» YOUR INSTRUCTIONS
Tally the lines containing "required" in this data. Respond with the tally alone.

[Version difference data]
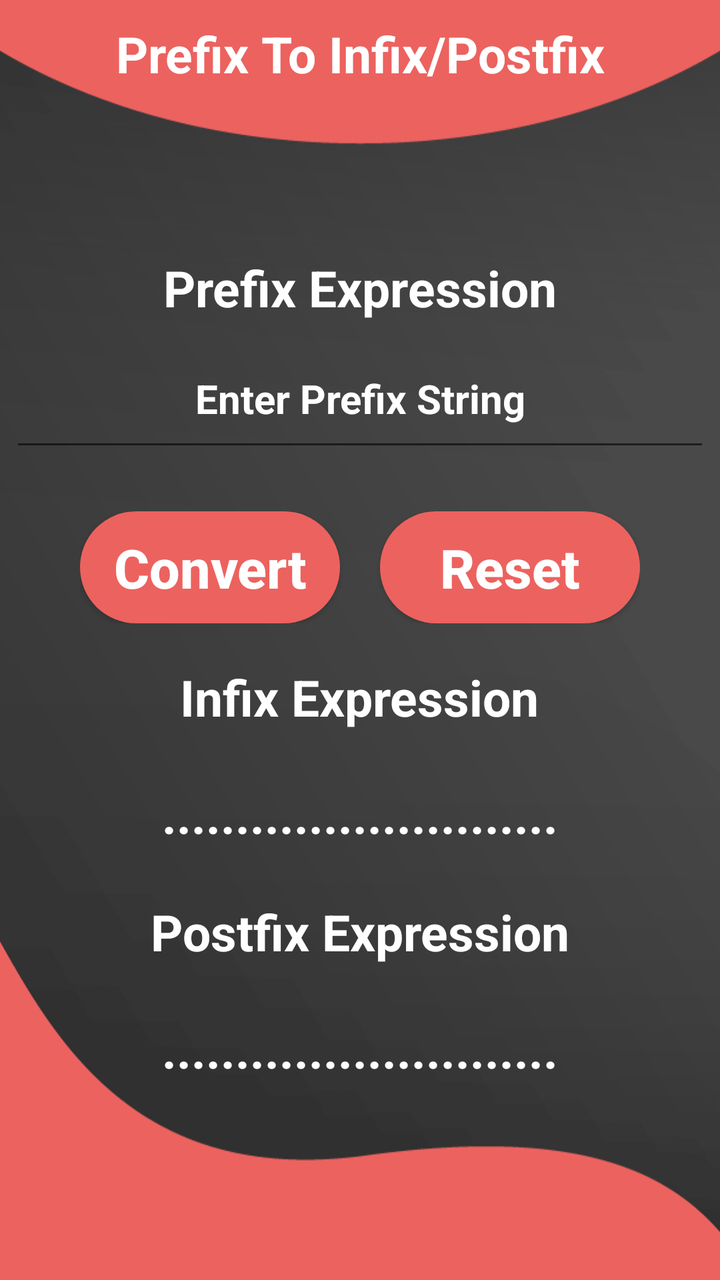
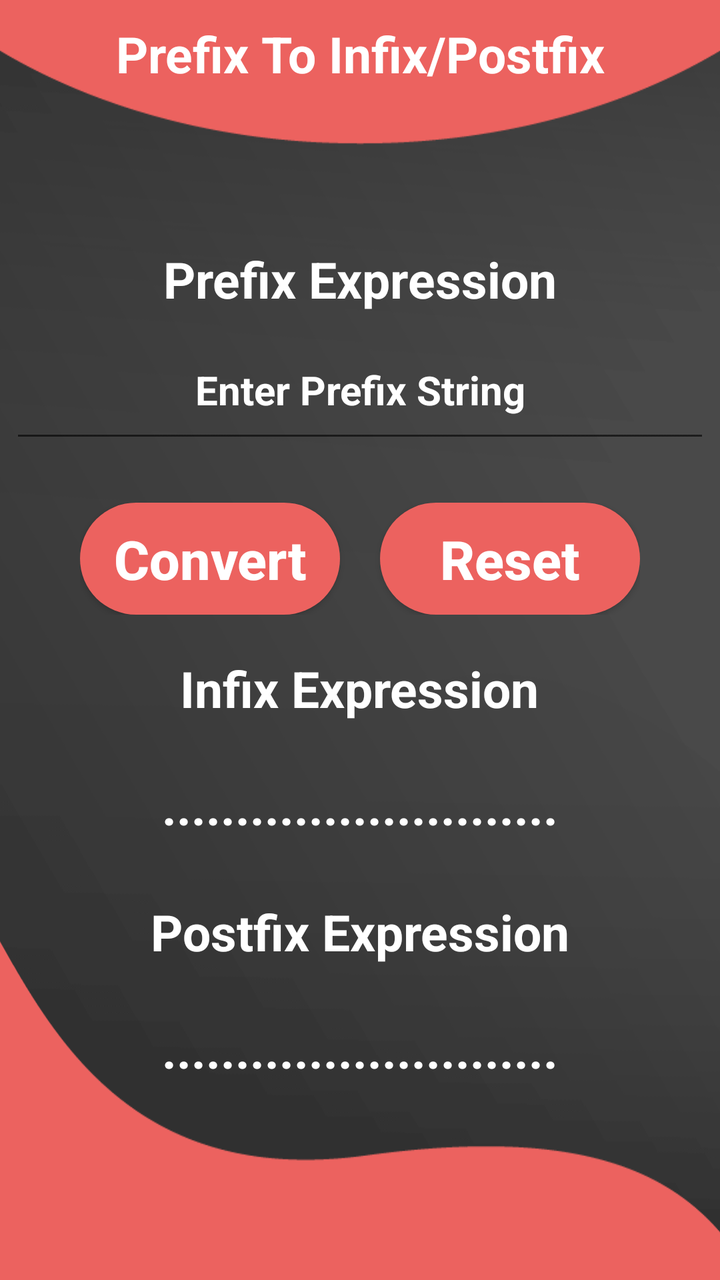

Compare the two renders of this Android layout. The source of the first and the diff that turns it into the second are given below.
<!-- AndroidManifest.xml: application theme AppTheme -->
<!-- res/layout/activity_prefix_to_other.xml -->
<?xml version="1.0" encoding="utf-8"?>
<LinearLayout xmlns:android="http://schemas.android.com/apk/res/android"
    xmlns:tools="http://schemas.android.com/tools"
    android:layout_width="match_parent"
    android:layout_height="match_parent"
    android:orientation="vertical"
    android:padding="5dp"
    android:background="@drawable/background_2"
    android:gravity="center_horizontal"
    tools:context=".prefixToOther">
    <TextView
        android:layout_width="match_parent"
        android:layout_height="wrap_content"
        android:text="@string/prefix_to_other_button"
        android:gravity="center_horizontal"
        android:padding="5dp"
        android:textColor="#ffffff"
        android:textStyle="bold"
        android:textSize="25sp"/>
    <LinearLayout
        android:layout_width="match_parent"
        android:gravity="center"
        android:layout_height="match_parent">
        <ScrollView
            android:layout_width="match_parent"
            android:layout_height="wrap_content"
            tools:ignore="UselessParent">
            <LinearLayout
                android:layout_width="match_parent"
                android:layout_height="wrap_content"
                android:orientation="vertical"
                android:gravity="center">

                <TextView
                    android:layout_width="wrap_content"
                    android:layout_height="wrap_content"
                    android:text="@string/prefix"
                    android:textStyle="bold"
                    android:textColor="#ffffff"
                    android:textSize="25sp"
                    android:padding="5dp"
                    android:layout_marginBottom="15dp"/>
                <EditText
                    android:id="@+id/prefix_input"
                    android:layout_width="match_parent"
                    android:layout_height="50dp"
                    android:textColorHint="#ffffff"
                    android:textColor="#ffffff"
                    android:hint="@string/prefix_input"
                    android:gravity="center_horizontal"
                    android:textCursorDrawable="@null"
                    android:inputType="text"
                    android:padding="5dp"
                    android:layout_marginBottom="15dp"
                    android:digits="0123456789QWERTYUIOPLKJHGFDSAZXCVBNMqwertyuioplkjhgfdsazxcvbnm()+-*/^$%"
                    android:textSize="20sp"
                    android:textStyle="bold"
                    android:autofillHints="no" />
                <LinearLayout
                    android:layout_width="wrap_content"
                    android:layout_height="wrap_content"
                    android:layout_marginTop="10dp"
                    android:layout_marginBottom="15dp"
                    android:orientation="horizontal">
                    <Button
                        android:id="@+id/button_convert"
                        android:layout_width="130dp"
                        android:layout_height="wrap_content"
                        android:text="@string/convert_button"
                        android:textAllCaps="false"
                        android:textColor="#ffffff"
                        android:background="@drawable/button_1"
                        android:textSize="27sp"
                        android:padding="10dp"
                        android:textStyle="bold"
                        android:layout_marginEnd="20dp"
                        tools:ignore="ButtonStyle" />
                    <Button
                        android:id="@+id/button_reset"
                        android:layout_width="130dp"
                        android:background="@drawable/button_1"
                        android:layout_height="wrap_content"
                        android:text="@string/reset_button"
                        android:padding="10dp"
                        android:textAllCaps="false"
                        android:textColor="#ffffff"
                        android:textSize="27sp"
                        android:textStyle="bold"
                        tools:ignore="ButtonStyle" />
                </LinearLayout>
                <TextView
                    android:layout_width="wrap_content"
                    android:layout_height="wrap_content"
                    android:text="@string/infix"
                    android:textSize="25sp"
                    android:textColor="#ffffff"
                    android:textStyle="bold"
                    android:padding="5dp"
                    android:layout_marginBottom="15dp"/>

                <TextView
                    android:id="@+id/infix_output"
                    android:layout_width="wrap_content"
                    android:layout_height="wrap_content"
                    android:layout_marginBottom="15dp"
                    android:padding="5dp"
                    android:text="@string/dot_line"
                    android:textColor="#ffffff"
                    android:textIsSelectable="true"
                    android:textSize="25sp"
                    android:textStyle="bold"
                    tools:ignore="DuplicateSpeakableTextCheck" />
                <Button
                    android:layout_width="wrap_content"
                    android:layout_height="wrap_content"
                    android:text="@string/step_by_step_solution"
                    android:textStyle="bold"
                    android:textSize="17sp"
                    android:visibility="gone"
                    android:background="@drawable/button_2"
                    tools:ignore="ButtonStyle"
                    android:textAllCaps="false"
                    android:layout_marginBottom="15dp"
                    android:padding="5dp"
                    android:id="@+id/infix_sbss"/>
                <TextView
                    android:layout_width="wrap_content"
                    android:layout_height="wrap_content"
                    android:text="@string/postfix"
                    android:textSize="25sp"
                    android:textStyle="bold"
                    android:textColor="#ffffff"
                    android:padding="5dp"
                    android:layout_marginBottom="15dp"/>
                <TextView
                    android:id="@+id/postfix_output"
                    android:textColor="#ffffff"
                    android:layout_width="wrap_content"
                    android:layout_height="wrap_content"
                    android:text="@string/dot_line"
                    android:textIsSelectable="true"
                    android:textSize="25sp"
                    android:textStyle="bold"
                    android:padding="5dp"
                    android:layout_marginBottom="15dp"
                    />
                <Button
                    android:layout_width="wrap_content"
                    android:layout_height="wrap_content"
                    android:text="@string/step_by_step_solution"
                    android:textStyle="bold"
                    android:textSize="17sp"
                    android:visibility="gone"
                    android:background="@drawable/button_2"
                    tools:ignore="ButtonStyle"
                    android:textAllCaps="false"
                    android:padding="5dp"
                    android:id="@+id/postfix_sbss"/>
            </LinearLayout>
        </ScrollView>
    </LinearLayout>
</LinearLayout>
<!-- resources referenced by this layout -->
<resources>
  <!-- drawable background_2: png bitmap (drawable-v24, 13608 bytes) -->
  <!-- drawable button_1 (drawable) -->
  <?xml version="1.0" encoding="utf-8"?>
  <shape xmlns:android="http://schemas.android.com/apk/res/android" android:shape="rectangle">
      <solid android:color="#ec625f"/>
      <corners android:radius="40dp">
  
      </corners>
  
  </shape>
  <!-- drawable button_2 (drawable) -->
  <?xml version="1.0" encoding="utf-8"?>
  <shape xmlns:android="http://schemas.android.com/apk/res/android" android:shape="rectangle">
      <solid android:color="#ec625f"/>
  
  </shape>
  <string name="convert_button">Convert</string>
  <string name="dot_line">...........................</string>
  <string name="infix">Infix Expression</string>
  <string name="postfix">Postfix Expression</string>
  <string name="prefix">Prefix Expression</string>
  <string name="prefix_input">Enter Prefix String</string>
  <string name="prefix_to_other_button">Prefix To Infix/Postfix</string>
  <string name="reset_button">Reset</string>
  <string name="step_by_step_solution">Step By Step Solution</string>
  <style name="AppTheme" parent="Theme.AppCompat.Light.NoActionBar">
          <item name="colorPrimary">@color/colorPrimary</item>
          <item name="colorPrimaryDark">#EC625F</item>
          <item name="colorAccent">@color/colorAccent</item>
      </style>
  <color name="colorPrimary">#6200EE</color>
  <color name="colorAccent">#03DAC5</color>
</resources>

<!-- the commit's change to res/layout/activity_prefix_to_other.xml (unified diff, before → after) -->
@@ -55,26 +55,28 @@
                     android:digits="0123456789QWERTYUIOPLKJHGFDSAZXCVBNMqwertyuioplkjhgfdsazxcvbnm()+-*/^$%"
                     android:textSize="20sp"
                     android:textStyle="bold"
-                    android:autofillHints="no" />
+                    android:autofillHints="no"
+                    tools:ignore="VisualLintTextFieldSize" />
                 <LinearLayout
                     android:layout_width="wrap_content"
                     android:layout_height="wrap_content"
                     android:layout_marginTop="10dp"
                     android:layout_marginBottom="15dp"
                     android:orientation="horizontal">
+
                     <Button
                         android:id="@+id/button_convert"
                         android:layout_width="130dp"
                         android:layout_height="wrap_content"
+                        android:layout_marginEnd="20dp"
+                        android:background="@drawable/button_1"
+                        android:padding="10dp"
                         android:text="@string/convert_button"
                         android:textAllCaps="false"
                         android:textColor="#ffffff"
-                        android:background="@drawable/button_1"
                         android:textSize="27sp"
-                        android:padding="10dp"
                         android:textStyle="bold"
-                        android:layout_marginEnd="20dp"
-                        tools:ignore="ButtonStyle" />
+                        tools:ignore="ButtonStyle,TextSizeCheck" />
                     <Button
                         android:id="@+id/button_reset"
                         android:layout_width="130dp"
@@ -103,6 +105,7 @@
                     android:layout_width="wrap_content"
                     android:layout_height="wrap_content"
                     android:layout_marginBottom="15dp"
+                    android:minHeight="48dp"
                     android:padding="5dp"
                     android:text="@string/dot_line"
                     android:textColor="#ffffff"
@@ -132,18 +135,19 @@
                     android:textColor="#ffffff"
                     android:padding="5dp"
                     android:layout_marginBottom="15dp"/>
+
                 <TextView
                     android:id="@+id/postfix_output"
-                    android:textColor="#ffffff"
                     android:layout_width="wrap_content"
                     android:layout_height="wrap_content"
+                    android:layout_marginBottom="15dp"
+                    android:minHeight="48dp"
+                    android:padding="5dp"
                     android:text="@string/dot_line"
+                    android:textColor="#ffffff"
                     android:textIsSelectable="true"
                     android:textSize="25sp"
-                    android:textStyle="bold"
-                    android:padding="5dp"
-                    android:layout_marginBottom="15dp"
-                    />
+                    android:textStyle="bold" />
                 <Button
                     android:layout_width="wrap_content"
                     android:layout_height="wrap_content"
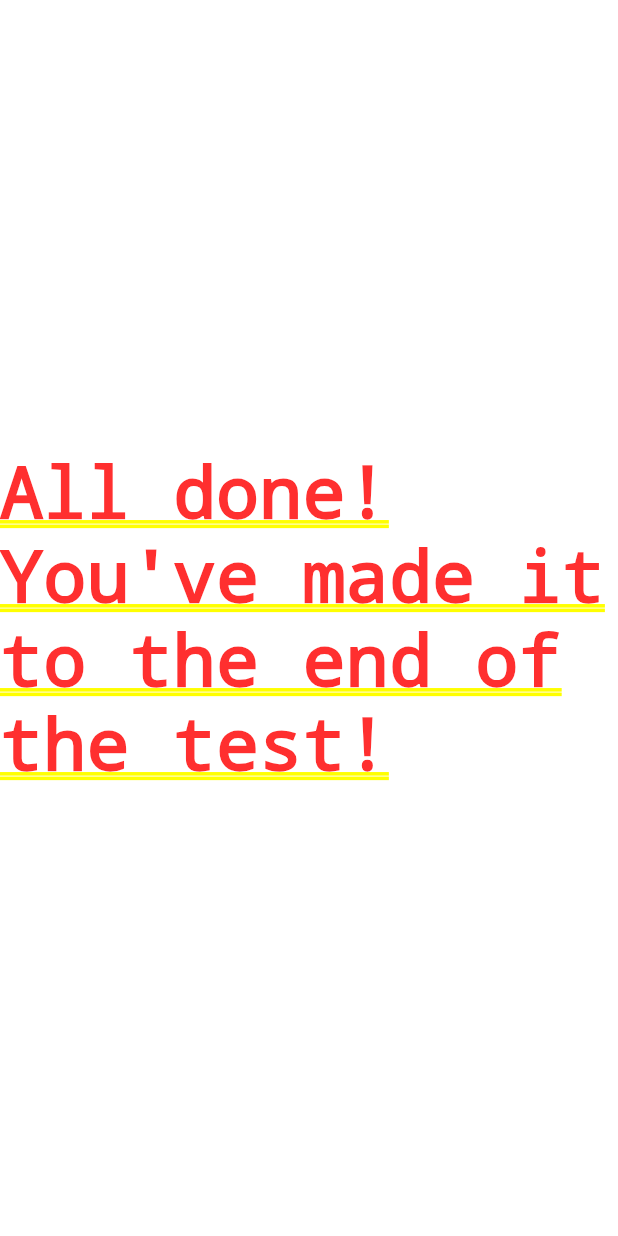
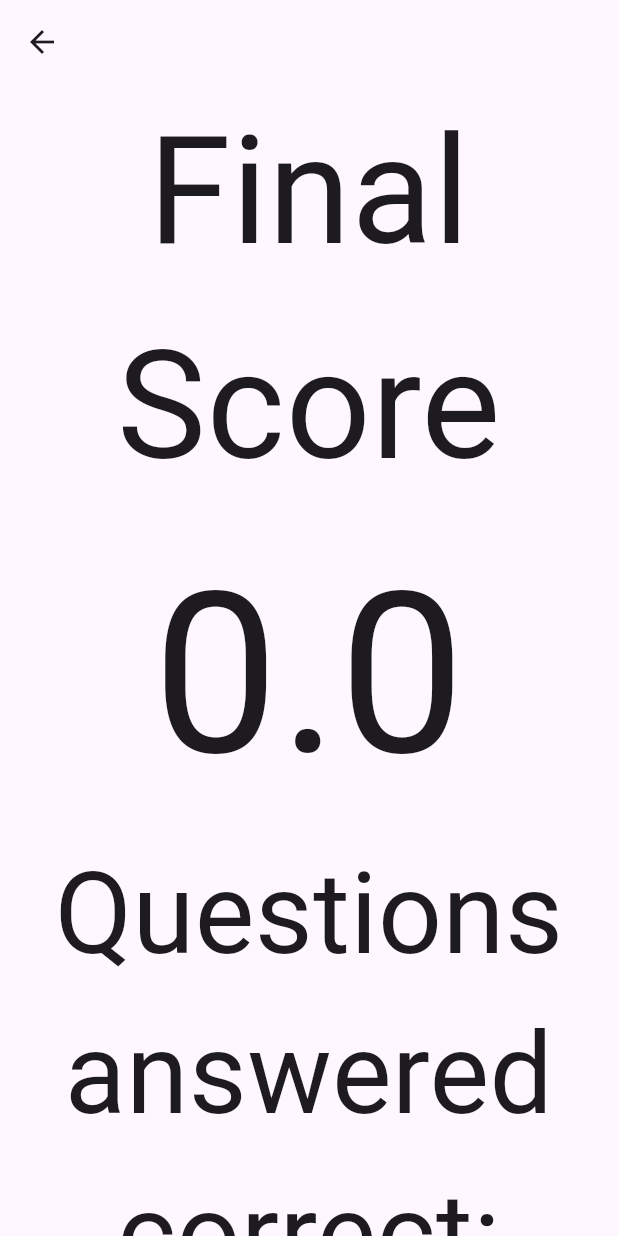
Before and after one commit to GABETROLL/HootHub, a Flutter app: the PlayTestSolo screen opened directly with empty values, on a phone screen of 412 x 824 dp. Run offline on Flutter 3.47's test engine with Material 3 defaults, Android fonts, the phone set to English and light mode, and no system bars; our stand-ins replace cloud_firestore, firebase_auth, firebase_core, timer_count_down; accounts and stored records are empty.

Commit message:
Add test results screen

```diff
--- a/hoothub/lib/firebase/models/test_result.dart
+++ b/hoothub/lib/firebase/models/test_result.dart
@@ -4,7 +4,7 @@ import 'model.dart';
 /// Represents a user's answers score for its corresponding `Test`.
 class TestResult implements Model {
   TestResult({
-    required this.userId,
+    this.userId,
     required this.correctAnswers,
     required this.score,
   });
--- a/hoothub/lib/screens/play_test_solo/play_test_solo.dart
+++ b/hoothub/lib/screens/play_test_solo/play_test_solo.dart
@@ -3,10 +3,12 @@ import 'package:hoothub/firebase/models/question.dart';
 import 'package:hoothub/firebase/models/test.dart';
 // front-end
 import 'package:flutter/material.dart';
+import 'package:hoothub/firebase/models/test_result.dart';
 import 'package:timer_count_down/timer_controller.dart';
 import 'package:timer_count_down/timer_count_down.dart';
 import 'multiple_choice_player.dart';
 import 'multiple_choice_revelation.dart';
+import 'test_results.dart';
 
 class PlayTestSolo extends StatefulWidget {
   const PlayTestSolo({
@@ -21,14 +23,24 @@ class PlayTestSolo extends StatefulWidget {
 }
 
 class _PlayTestSoloState extends State<PlayTestSolo> {
+  final TestResult _testResult = TestResult(
+    correctAnswers: 0,
+    score: 0,
+  );
   int _currentQuestionIndex = 0;
   final countdownController = CountdownController(autoStart: true);
 
-  Future<void> revealCorrectAnswer({
+  Future<void> _nextQuestion({
     required BuildContext context,
     required Question currentQuestion,
-    int? answerSelectedIndex
+    int? answerSelectedIndex,
   }) async {
+    int testResultCorrectAnswers = _testResult.correctAnswers;
+
+    if (answerSelectedIndex == currentQuestion.correctAnswer) {
+      testResultCorrectAnswers++;
+    }
+
     await Navigator.push<void>(
       context,
       MaterialPageRoute<void>(
@@ -39,27 +51,32 @@ class _PlayTestSoloState extends State<PlayTestSolo> {
       ),
     );
 
-    setState(() { _currentQuestionIndex++; });
+    setState(() {
+      _currentQuestionIndex++;
+      _testResult.correctAnswers = testResultCorrectAnswers;
+    });
   }
 
   @override
   Widget build(BuildContext context) {
-    // `_currentQuestionIndex` out of range of `widget.testModel.questions.length`.
-    // TODO: Make this screen recite the score results, and have the option to come back to
-    // the view test screen
-    if (_currentQuestionIndex >= widget.testModel.questions.length) {
-      return const Center(child: Text("All done! You've made it to the end of the test!"));
-    }
+    final Widget body;
 
-    final Question currentQuestion = widget.testModel.questions[_currentQuestionIndex];
-    countdownController.restart();
-    print('Restarted timer');
+    if (_currentQuestionIndex < 0) {
+      body = const Center(
+        child: Text('`_currentQuestionIndex` is below 0!'),
+      );
+      // `_currentQuestionIndex` out of range of `widget.testModel.questions.length`.
+    } else if (_currentQuestionIndex >= widget.testModel.questions.length) {
+      body = TestSoloResults(
+        testResult: _testResult,
+        questionsAmount: widget.testModel.questions.length,
+      );
+    } else {
+      final Question currentQuestion = widget.testModel.questions[_currentQuestionIndex];
+      countdownController.restart();
+      print('Restarted timer');
 
-    return Scaffold(
-      appBar: AppBar(
-        title: Text(widget.testModel.name),
-      ),
-      body: ListView(
+      body = ListView(
         children: <Widget>[
           Text(currentQuestion.question),
           Countdown(
@@ -68,7 +85,7 @@ class _PlayTestSoloState extends State<PlayTestSolo> {
             build: (BuildContext context, double time) => Text(time.toString()),
             onFinished: () {
               print('COUNTDOWN FOR QUESTION $_currentQuestionIndex FINISHED!');
-              revealCorrectAnswer(
+              _nextQuestion(
                 context: context,
                 currentQuestion: currentQuestion
               );
@@ -79,7 +96,7 @@ class _PlayTestSoloState extends State<PlayTestSolo> {
             onAnswerSelected: (int answerSelectedIndex) {
               countdownController.pause();
               print('Paused timer');
-              revealCorrectAnswer(
+              _nextQuestion(
                 context: context,
                 currentQuestion: currentQuestion,
                 answerSelectedIndex: answerSelectedIndex
@@ -87,7 +104,14 @@ class _PlayTestSoloState extends State<PlayTestSolo> {
             }
           ),
         ],
+      );
+    }
+
+    return Scaffold(
+      appBar: AppBar(
+        title: Text(widget.testModel.name),
       ),
+      body: body,
     );
   }
 }
--- a/hoothub/lib/screens/play_test_solo/test_results.dart
+++ b/hoothub/lib/screens/play_test_solo/test_results.dart
@@ -1,6 +1,58 @@
-/* import 'package:flutter/material.dart';
+import 'package:hoothub/firebase/models/test_result.dart';
+import 'package:flutter/material.dart';
 
 class TestSoloResults extends StatelessWidget {
+  const TestSoloResults({
+    super.key,
+    required this.testResult,
+    required this.questionsAmount,
+  });
 
+  final TestResult testResult;
+  final int questionsAmount;
+
+  @override
+  Widget build(BuildContext context) {
+    return ListView(
+      children: <Widget>[
+        const Text(
+          'Final Score',
+          textAlign: TextAlign.center,
+          style: TextStyle(fontSize: 100),
+        ),
+        Text(
+          testResult.score.toString(),
+          textAlign: TextAlign.center,
+          style: const TextStyle(fontSize: 150),
+        ),
+        const Text(
+          'Questions answered correct:',
+          textAlign: TextAlign.center,
+          style: TextStyle(fontSize: 75),
+        ),
+        Text(
+          '${testResult.correctAnswers}/$questionsAmount',
+          textAlign: TextAlign.center,
+          style: const TextStyle(fontSize: 65),
+        ),
+        Row(
+          mainAxisAlignment: MainAxisAlignment.center,
+          children: <Widget>[
+            ElevatedButton(
+              onPressed: () {
+                Navigator.pop(context);
+              },
+              child: const Text('Back to Test Card'),
+            ),
+            ElevatedButton(
+              onPressed: () {
+                Navigator.pop(context);
+              },
+              child: const Text('Back to Test Card'),
+            ),
+          ],
+        ),
+      ],
+    );
+  }
 }
- */
```
Also changed, not shown: hoothub/lib/screens/view_test/view_test.dart (deleted, +0 -255 lines), hoothub/lib/widgets/test_card.dart (deleted, +0 -61 lines).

» YOUR RESPONSE
7